Jerry Brown, the longest-serving California governor, has recently finished his fourth term in office (1975-1983 and 2011-2019), which leaves employers and employees in the Golden Stateuncertain about their future.
How will Governor-Elect Gavin Newsom, a former mayor of San Francisco and state lieutenant governor, reshape California’s employment law? This is the question on everyone’s mind nowadays, and our Los Angeles employment law attorney is going to predict the future of California’s legislature during Newsom’s term in office.
Before we get started, do keep in mind that Brown was not a big fan of pro-employer laws and regulations, though he did protect employers in certain cities from radical anti-employer measures by vetoing legislature that was often sent to him for signature.
Based on Newsom’s rhetoric and actions, it is unlikely that the new California governor will divert the state from its current pro-employee and union-friendly course. However, there are quite a few laws and regulations California employers and employees should keep an eye on in the next few months or so.
Newsom’s approach to anti-harassment laws
Inspired by the #MeToo movement and several anti-harassment laws and regulations that have already been passed into law in California, Newsom has previously announced his plans to strengthen workplace protections for employees in the state by establishing hotlines for victims of sexual harassment in the workplace, encouraging transparent, unbiased, and independent investigations, as well as introducing harsher legal penalties for harassers, abusers, and gropers at work.
Not long ago, some of the biggest companies in the United States, including Google, Uber, and Microsoft, have ended mandatory arbitration of employee sexual harassment claims. “Meaning: from now on, employees of these companies have a legal right to sue their employers or coworkers in state of federal court,” explains our experienced employment law attorney in Los Angeles.
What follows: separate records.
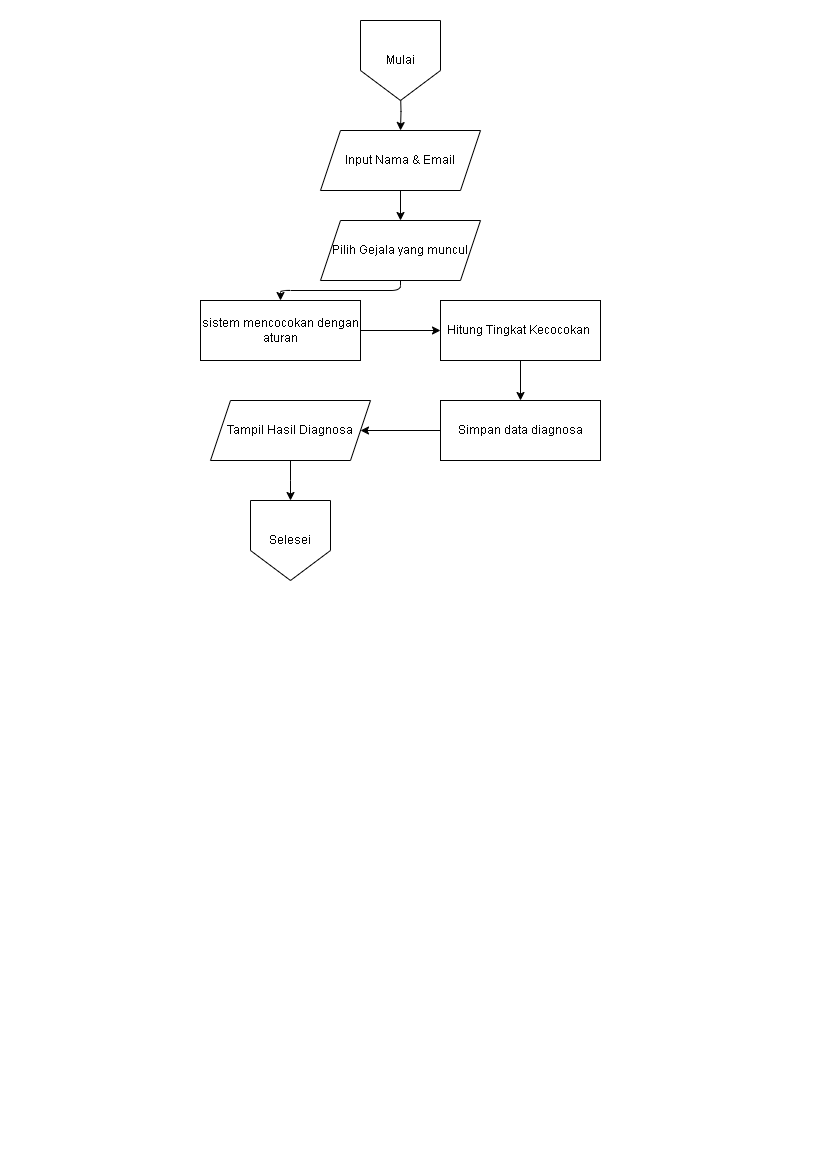
This is diagram/flowchart/konsultasi.png from Jinsky/Jinsky, a draw.io export, as it was before one commit. Source tidied: cells renumbered, new cells last; positions are measured from the earlier drawing's top-left corner, leaving out a move shared by most shapes.
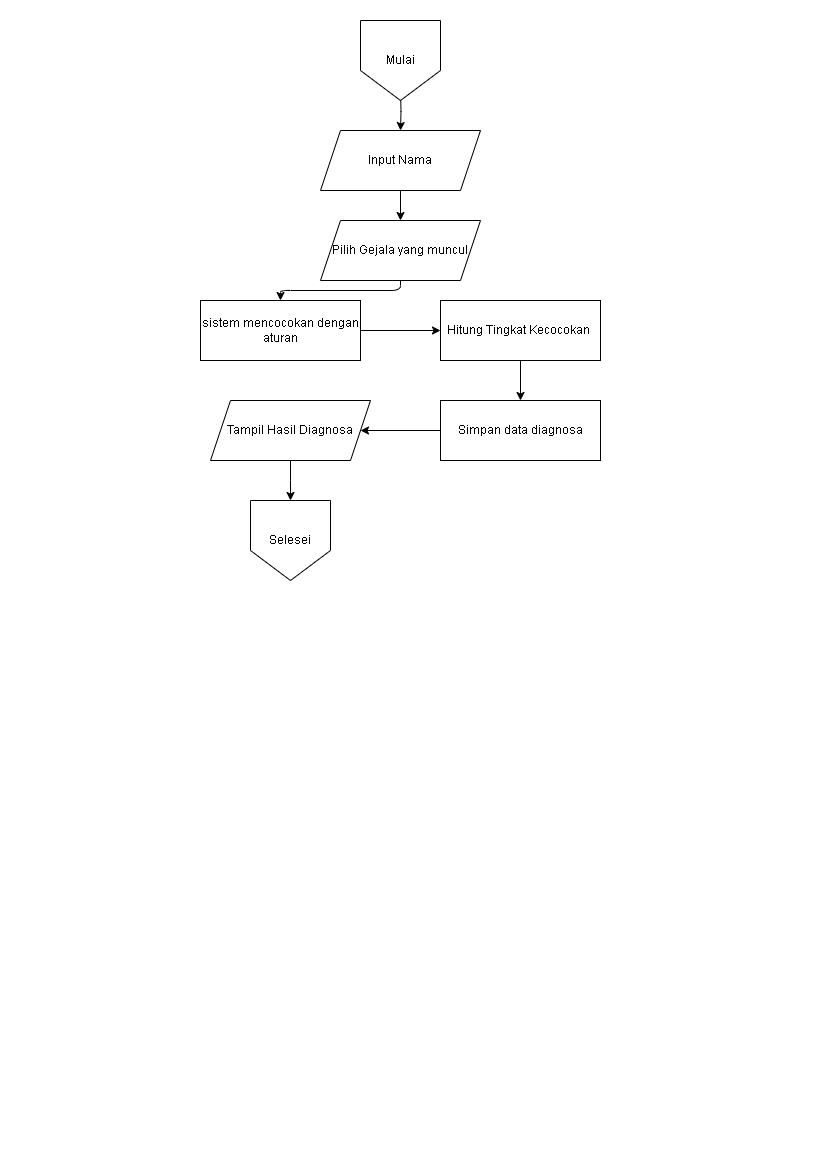
After the commit.

Commit message:
fix: update flowchart diagrams for admin and consultation processes

Change to the diagram source:
```diff
@@ -5,7 +5,7 @@
     <mxCell id="2" style="rounded=0;whiteSpace=wrap;html=1;fillColor=#ffffff;strokeColor=none;" parent="1" vertex="1">
       <mxGeometry width="827" height="1169" as="geometry" />
     </mxCell>
-    <mxCell id="3" value="Input Nama &amp; Email" style="shape=parallelogram;perimeter=parallelogramPerimeter;whiteSpace=wrap;html=1;fixedSize=1;fontSize=12;fillColor=#ffffff;strokeColor=#000000;" parent="1" vertex="1">
+    <mxCell id="3" value="Input Nama" style="shape=parallelogram;perimeter=parallelogramPerimeter;whiteSpace=wrap;html=1;fixedSize=1;fontSize=12;fillColor=#ffffff;strokeColor=#000000;" parent="1" vertex="1">
       <mxGeometry x="320" y="130" width="160" height="60" as="geometry" />
     </mxCell>
     <mxCell id="4" style="edgeStyle=orthogonalEdgeStyle;html=1;entryX=0.5;entryY=0;entryDx=0;entryDy=0;exitX=0.5;exitY=1;exitDx=0;exitDy=0;" parent="1" edge="1" source="5" target="7">
```
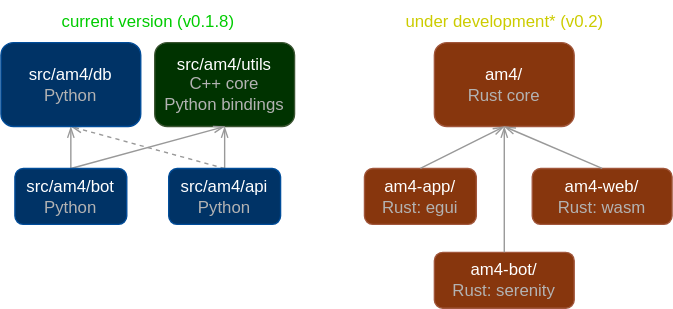
The draw.io diagram docs/assets/img/overview.drawio.svg in cathaypacific8747/am4, before a commit. Source tidied: cells renumbered, new cells last; positions are measured from the earlier drawing's top-left corner, leaving out a move shared by most shapes.
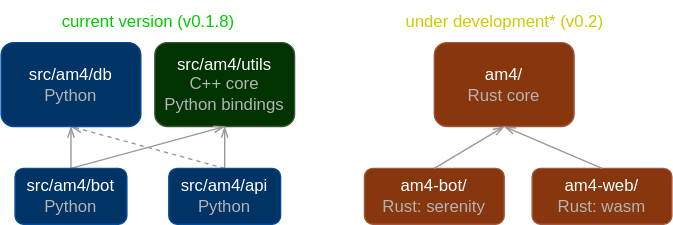
The same diagram one commit later.

What changed in the source:
```diff
@@ -35,18 +35,12 @@
     <mxCell id="12" value="&lt;font&gt;under development* (v0.2)&lt;/font&gt;" style="text;html=1;align=center;verticalAlign=middle;strokeColor=none;fillColor=none;fontColor=#CCCC00;" parent="1" vertex="1">
       <mxGeometry x="280" width="160" height="30" as="geometry" />
     </mxCell>
-    <mxCell id="13" value="&lt;font color=&quot;#ffffff&quot;&gt;am4-app/&lt;br&gt;&lt;/font&gt;&lt;font color=&quot;#b3b3b3&quot;&gt;Rust: egui&lt;br&gt;&lt;/font&gt;" style="rounded=1;whiteSpace=wrap;html=1;fillColor=#87360D;strokeColor=#A1563B;" parent="1" vertex="1">
-      <mxGeometry x="260" y="120" width="80" height="40" as="geometry" />
-    </mxCell>
     <mxCell id="14" value="&lt;font color=&quot;#ffffff&quot;&gt;am4-bot/&lt;br&gt;&lt;/font&gt;&lt;font color=&quot;#b3b3b3&quot;&gt;Rust: serenity&lt;br&gt;&lt;/font&gt;" style="rounded=1;whiteSpace=wrap;html=1;fillColor=#87360D;strokeColor=#A1563B;" parent="1" vertex="1">
-      <mxGeometry x="310" y="180" width="100" height="40" as="geometry" />
+      <mxGeometry x="260" y="120" width="100" height="40" as="geometry" />
     </mxCell>
     <mxCell id="15" value="&lt;font color=&quot;#ffffff&quot;&gt;am4-web/&lt;br&gt;&lt;/font&gt;&lt;font color=&quot;#b3b3b3&quot;&gt;Rust: wasm&lt;br&gt;&lt;/font&gt;" style="rounded=1;whiteSpace=wrap;html=1;fillColor=#87360D;strokeColor=#A1563B;" parent="1" vertex="1">
       <mxGeometry x="380" y="120" width="100" height="40" as="geometry" />
     </mxCell>
-    <mxCell id="16" style="edgeStyle=none;html=1;entryX=0.5;entryY=1;entryDx=0;entryDy=0;fontColor=#B3B3B3;strokeColor=#999999;endArrow=openThin;endFill=0;exitX=0.5;exitY=0;exitDx=0;exitDy=0;" parent="1" edge="1" source="13" target="10">
-      <mxGeometry relative="1" as="geometry" />
-    </mxCell>
     <mxCell id="17" style="edgeStyle=none;html=1;entryX=0.5;entryY=1;entryDx=0;entryDy=0;fontColor=#B3B3B3;strokeColor=#999999;endArrow=openThin;endFill=0;exitX=0.5;exitY=0;exitDx=0;exitDy=0;" parent="1" edge="1" source="14" target="10">
       <mxGeometry relative="1" as="geometry" />
     </mxCell>
```
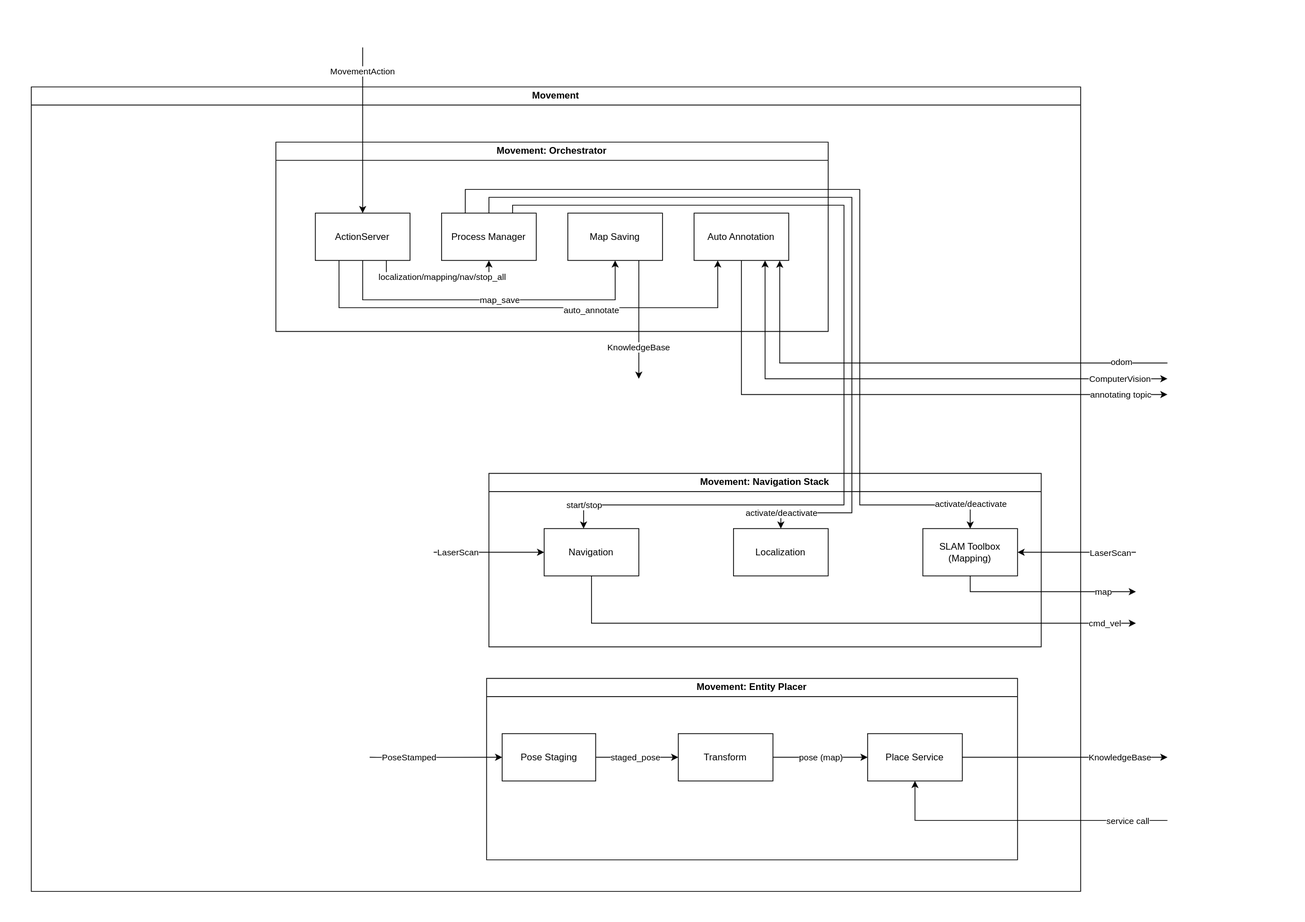
una-auxme/arlab keeps this draw.io diagram as doc/images/Building Block View Diagrams/MovementWhiteboxes.svg. Above is the earlier version. Source tidied: cells renumbered, new cells last; positions are measured from the earlier drawing's top-left corner, leaving out a move shared by most shapes.
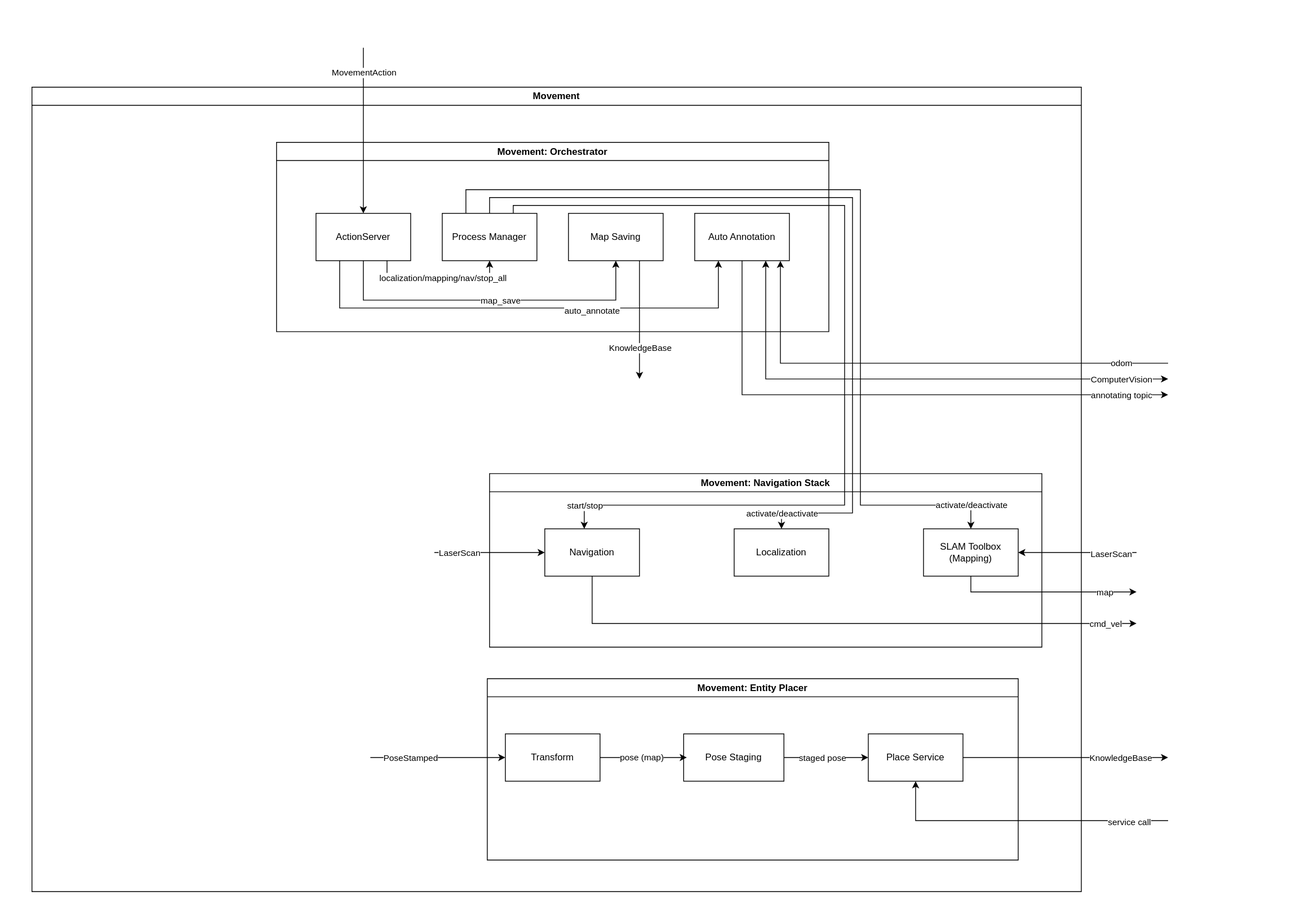
After the change.

The edit, as a diff of the source:
```diff
@@ -209,14 +209,9 @@
     <mxCell id="42" value="Movement: Entity Placer" style="swimlane;whiteSpace=wrap;html=1;" parent="41" vertex="1">
       <mxGeometry x="237.1" y="20" width="672.9" height="230" as="geometry" />
     </mxCell>
-    <mxCell id="43" style="edgeStyle=orthogonalEdgeStyle;rounded=0;orthogonalLoop=1;jettySize=auto;html=1;endArrow=none;endFill=0;startArrow=classic;startFill=1;" parent="42" edge="1">
+    <mxCell id="43" style="edgeStyle=orthogonalEdgeStyle;rounded=0;jettySize=auto;html=1;endArrow=none;endFill=0;startArrow=classic;startFill=1;exitX=0;exitY=0.5;exitDx=0;exitDy=0;" parent="42" edge="1" source="49">
       <mxGeometry relative="1" as="geometry">
-        <mxPoint x="19.8" y="100" as="sourcePoint" />
         <mxPoint x="-148.2" y="100" as="targetPoint" />
-        <Array as="points">
-          <mxPoint x="-138.3" y="100" />
-          <mxPoint x="-138.3" y="100" />
-        </Array>
       </mxGeometry>
     </mxCell>
     <mxCell id="44" value="PoseStamped" style="edgeLabel;html=1;align=center;verticalAlign=middle;" parent="43" vertex="1">
@@ -224,8 +219,16 @@
         <mxPoint x="20" y="-1" as="offset" />
       </mxGeometry>
     </mxCell>
+    <mxCell id="58" style="edgeStyle=orthogonalEdgeStyle;rounded=0;jettySize=auto;html=1;exitX=1;exitY=0.5;exitDx=0;exitDy=0;" parent="42" edge="1" source="45">
+      <mxGeometry relative="1" as="geometry">
+        <mxPoint x="482.9" y="100" as="targetPoint" />
+      </mxGeometry>
+    </mxCell>
+    <mxCell id="59" value="staged pose" style="edgeLabel;html=1;align=center;verticalAlign=middle;" parent="58" vertex="1">
+      <mxGeometry x="-0.1" y="-1" relative="1" as="geometry" />
+    </mxCell>
     <mxCell id="45" value="Pose Staging" style="rounded=0;whiteSpace=wrap;html=1;" parent="42" vertex="1">
-      <mxGeometry x="19.8" y="70" width="118.5" height="60" as="geometry" />
+      <mxGeometry x="248.9" y="70" width="127.1" height="60" as="geometry" />
     </mxCell>
     <mxCell id="46" style="edgeStyle=orthogonalEdgeStyle;rounded=0;jettySize=auto;html=1;exitX=0.5;exitY=1;exitDx=0;exitDy=0;endArrow=none;endFill=0;startArrow=classic;startFill=1;" parent="42" edge="1" source="48">
       <mxGeometry relative="1" as="geometry">
@@ -243,25 +246,17 @@
     <mxCell id="48" value="Place Service" style="whiteSpace=wrap;html=1;rounded=0;" parent="42" vertex="1">
       <mxGeometry x="482.9" y="70" width="120" height="60" as="geometry" />
     </mxCell>
+    <mxCell id="60" style="edgeStyle=orthogonalEdgeStyle;rounded=0;jettySize=auto;html=1;exitX=1;exitY=0.5;exitDx=0;exitDy=0;" parent="42" edge="1" source="49">
+      <mxGeometry relative="1" as="geometry">
+        <mxPoint x="252.9" y="100" as="targetPoint" />
+      </mxGeometry>
+    </mxCell>
+    <mxCell id="53" value="pose (map)" style="edgeLabel;html=1;align=center;verticalAlign=middle;" parent="60" vertex="1">
+      <mxGeometry x="-0.04" relative="1" as="geometry" />
+    </mxCell>
     <mxCell id="49" value="Transform" style="rounded=0;whiteSpace=wrap;html=1;" parent="42" vertex="1">
-      <mxGeometry x="242.9" y="70" width="120" height="60" as="geometry" />
+      <mxGeometry x="22.9" y="70" width="120" height="60" as="geometry" />
     </mxCell>
-    <mxCell id="50" style="edgeStyle=orthogonalEdgeStyle;rounded=0;jettySize=auto;html=1;" parent="42" edge="1" source="45" target="49">
-      <mxGeometry relative="1" as="geometry" />
-    </mxCell>
-    <mxCell id="51" value="staged_pose" style="edgeLabel;html=1;align=center;verticalAlign=middle;" parent="50" vertex="1">
-      <mxGeometry x="-0.04" y="-1" relative="1" as="geometry">
-        <mxPoint y="-1" as="offset" />
-      </mxGeometry>
-    </mxCell>
-    <mxCell id="52" style="edgeStyle=orthogonalEdgeStyle;rounded=0;jettySize=auto;html=1;" parent="42" edge="1" source="49" target="48">
-      <mxGeometry relative="1" as="geometry" />
-    </mxCell>
-    <mxCell id="53" value="pose (map)" style="edgeLabel;html=1;align=center;verticalAlign=middle;" parent="52" vertex="1">
-      <mxGeometry x="-0.28" y="2" relative="1" as="geometry">
-        <mxPoint x="17" y="2" as="offset" />
-      </mxGeometry>
-    </mxCell>
     <mxCell id="54" style="edgeStyle=orthogonalEdgeStyle;rounded=0;jettySize=auto;html=1;exitX=1;exitY=0.5;exitDx=0;exitDy=0;" parent="2" edge="1" source="48">
       <mxGeometry relative="1" as="geometry">
         <mxPoint x="1440" y="850" as="targetPoint" />
```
Some experts argue that Newsom could put an end to statewide employee arbitration and promote transparency in order to help employees all across Californiaseek justice for being victims of sexual harassment at work.
Former California Governor Brown has repeatedly vetoed proposed legislation that prohibited mandatory arbitration in employment agreements, arguing that such legislation would be inconsistent with and preempted by federal law. Despite this, experts expect the new governor to give the green light to the proposed legislation that prohibits mandatory arbitration in employment agreements in California.
The new Governor’s plans on introducing wage insurance to those who lose jobs to automation
Governor Newsom’s approach to reshaping California’s employment law during his four-year term can be predicted based on his website statements about the California economy, which he proudly calls “the future of work.” One of the many proposed conditions of Newsom’s program is introducing wage insurance to those who lose their jobs to automation and robots. Also, the new California Governor calls for an expansion of the earned income tax credit.
What many California residents do not realize is that Newsom’s campaign for governor was largely funded by contributions from labor unions. Thus, it comes with no surprise that his actions as governor will be directed toward benefitting those same unions.
Former Gov. Brown has taken multiple steps to limit the rights of government employees who refuse to join or wish to leave a union, and the new California Governor is expected to keep the state on its union-friendly course.
Besides the above-mentioned, Gov. Newsom is expected to introduce quite a few other changes to California’s employment law. Speak to our Los Angeles employment law attorney at JML Law to hear more predictions regarding Gov. Newsom’s term in office. Get a free consultation by calling at 818-610-8800.